_Task details_
Reading the records below, how many lines contain "card"? Respond with a number and nothing else.

[Start of section]

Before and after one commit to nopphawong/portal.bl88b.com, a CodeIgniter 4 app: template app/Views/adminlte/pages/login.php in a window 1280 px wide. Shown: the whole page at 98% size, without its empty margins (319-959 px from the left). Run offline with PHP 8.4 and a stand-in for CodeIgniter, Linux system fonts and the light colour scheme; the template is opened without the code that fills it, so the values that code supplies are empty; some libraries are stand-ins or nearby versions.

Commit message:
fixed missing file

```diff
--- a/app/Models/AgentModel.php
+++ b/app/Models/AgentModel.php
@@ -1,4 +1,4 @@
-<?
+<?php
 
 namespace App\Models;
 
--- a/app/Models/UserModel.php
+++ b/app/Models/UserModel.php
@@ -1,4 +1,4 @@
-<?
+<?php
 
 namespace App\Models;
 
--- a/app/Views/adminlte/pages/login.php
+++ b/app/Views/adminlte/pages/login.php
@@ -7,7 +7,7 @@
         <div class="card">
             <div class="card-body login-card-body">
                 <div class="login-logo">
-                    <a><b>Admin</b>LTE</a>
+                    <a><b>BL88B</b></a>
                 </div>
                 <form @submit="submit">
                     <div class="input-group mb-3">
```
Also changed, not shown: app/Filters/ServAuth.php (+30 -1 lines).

[End of section]

_Problem solution_
2